TIA,

Winters


#37

[quote=DominvsVobiscvm]If you even bothered to read my posts in their entirety (you obviously didn’t), then you would see that I made it abundantly clear that Jan Hus was, indeed, unlawfully executed, and hence murdered. This is because he was specifically promises a safe pasage and hearing to the Council of Constance, and this promise was violated.
[/quote]

According to the Catholic Encyclopedia (1913), he was indeed lawfully executed:

He [Hus] refused to retract anything and so was condemned as a heretic, deposed, and degraded, and handed over to the secular arm, which in turn condemned him to perish at the stake, at that time the usual legal punishment of convicted heretics.

This same article also explains why the safe passage did not invalidate the conviction and sentence. See

Council of Constance


#38

[quote=otm]One of the problems Europe has is its long memory. They can’t seem to get past anything that was done, never midn that it was 500 years ago. The U.S. doesn’t suffer from as much history, but we have the idiots who can’t let the Civil War go, either.
[/quote]

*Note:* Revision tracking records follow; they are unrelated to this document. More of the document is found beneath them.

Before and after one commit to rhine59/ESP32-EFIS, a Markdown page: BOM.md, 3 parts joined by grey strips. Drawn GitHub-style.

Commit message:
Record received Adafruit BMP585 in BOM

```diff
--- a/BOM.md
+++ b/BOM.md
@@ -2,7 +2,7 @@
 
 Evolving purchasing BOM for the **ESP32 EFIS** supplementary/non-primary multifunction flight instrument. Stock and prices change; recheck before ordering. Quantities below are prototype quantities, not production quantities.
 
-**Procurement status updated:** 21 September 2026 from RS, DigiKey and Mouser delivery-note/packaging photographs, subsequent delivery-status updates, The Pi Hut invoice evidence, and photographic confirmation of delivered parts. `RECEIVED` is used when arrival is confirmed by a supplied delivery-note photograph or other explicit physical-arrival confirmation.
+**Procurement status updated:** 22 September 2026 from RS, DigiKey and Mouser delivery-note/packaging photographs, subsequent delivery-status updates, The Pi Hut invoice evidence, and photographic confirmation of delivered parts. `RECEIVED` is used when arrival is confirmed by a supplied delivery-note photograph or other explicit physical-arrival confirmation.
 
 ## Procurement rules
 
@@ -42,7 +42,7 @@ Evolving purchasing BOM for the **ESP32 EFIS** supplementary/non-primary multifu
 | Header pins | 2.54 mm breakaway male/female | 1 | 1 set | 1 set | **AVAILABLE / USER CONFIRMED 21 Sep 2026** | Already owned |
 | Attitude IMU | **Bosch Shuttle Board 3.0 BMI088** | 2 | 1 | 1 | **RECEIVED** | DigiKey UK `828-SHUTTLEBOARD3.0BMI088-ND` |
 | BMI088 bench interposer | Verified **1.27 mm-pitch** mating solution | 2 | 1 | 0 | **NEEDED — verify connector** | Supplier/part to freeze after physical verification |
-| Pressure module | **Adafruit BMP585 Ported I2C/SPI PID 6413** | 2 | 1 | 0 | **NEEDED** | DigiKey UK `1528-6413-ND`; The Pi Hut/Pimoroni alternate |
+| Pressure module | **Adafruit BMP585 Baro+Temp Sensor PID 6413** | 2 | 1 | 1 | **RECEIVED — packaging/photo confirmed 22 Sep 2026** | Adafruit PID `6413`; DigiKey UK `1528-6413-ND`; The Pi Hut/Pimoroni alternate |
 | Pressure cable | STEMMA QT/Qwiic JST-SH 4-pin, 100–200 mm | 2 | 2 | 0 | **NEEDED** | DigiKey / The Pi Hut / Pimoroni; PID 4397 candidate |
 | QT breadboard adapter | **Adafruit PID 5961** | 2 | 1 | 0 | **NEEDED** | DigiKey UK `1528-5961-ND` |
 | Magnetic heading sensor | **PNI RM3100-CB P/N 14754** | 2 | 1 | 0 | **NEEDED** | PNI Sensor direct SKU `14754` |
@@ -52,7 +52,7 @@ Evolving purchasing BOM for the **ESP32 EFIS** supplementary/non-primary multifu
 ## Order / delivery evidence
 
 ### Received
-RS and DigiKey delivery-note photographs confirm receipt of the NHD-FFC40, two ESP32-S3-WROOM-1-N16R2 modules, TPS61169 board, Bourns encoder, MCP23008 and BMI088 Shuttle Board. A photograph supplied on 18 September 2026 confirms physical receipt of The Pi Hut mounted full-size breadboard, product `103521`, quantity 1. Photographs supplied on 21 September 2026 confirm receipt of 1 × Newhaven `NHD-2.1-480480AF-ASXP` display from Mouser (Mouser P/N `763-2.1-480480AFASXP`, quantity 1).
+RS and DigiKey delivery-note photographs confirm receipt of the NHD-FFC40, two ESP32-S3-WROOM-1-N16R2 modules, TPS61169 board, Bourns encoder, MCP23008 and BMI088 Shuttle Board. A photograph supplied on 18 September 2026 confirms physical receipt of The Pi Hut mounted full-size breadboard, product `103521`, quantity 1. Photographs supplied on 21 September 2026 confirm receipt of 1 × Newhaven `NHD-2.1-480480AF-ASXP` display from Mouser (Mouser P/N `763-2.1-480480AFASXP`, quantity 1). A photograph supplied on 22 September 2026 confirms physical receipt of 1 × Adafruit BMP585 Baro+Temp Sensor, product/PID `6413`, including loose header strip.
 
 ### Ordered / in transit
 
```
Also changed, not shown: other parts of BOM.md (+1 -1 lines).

Shadowboxing with the ghosts of the distant past simply prevents us from ever moving forward. If I would adopt such attitudes, then we shouldn’t even speak to the Jews either, since their ancestors crucified Christ.

Gerry :slight_smile:


#39

[quote=Winters]Bob,

Would you recommend this book (Triumph: The Power and Glory of the Catholic Church A 2,000-Year History by Harry Crocker. …) to me as someone who would like to know more about church history? Though I am college educated I’m definitely not a religeous scholar. The only reading I’ve done that could be considered somewhat in the same category is A Concise History of the Catholic Church.

TIA,

Winters
[/quote]

Yes, I would highly recommend the book. It is full of facts and very interesting.


#40

It is not good enough just to tell someone to look it up for yourself. If someone quotes a document it should be sourced properly if it is to be taken seriously. The person quoting the document must have read it therefore they should be able to give an accurate citing.

When something is such a well-known, universally known fact, then it’s perfectly alright to do as I did.

Yeah, the *Catholic Encyclopoedia * does give a really convoluted defense of Hus’s burning, but I find it to be a load of B.S. So, apparently, does our Holy Father.

Do you honestly believe that Hus would have gone to Constance, if his “safe passage” only meant he wouldn’t be harmed on the way, but would be burnt once he got there?

Like I said, type in the words “Jan Hus” into a google search engine, and read several different things about him. All will agree: He was killed unlawfully.

Why are Catholics so loathe to admit whenever one of their own does something wrong?


DISCLAIMER: The views and opinions expressed in these forums do not necessarily reflect those of Catholic Answers. For official apologetics resources please visit www.catholic.com.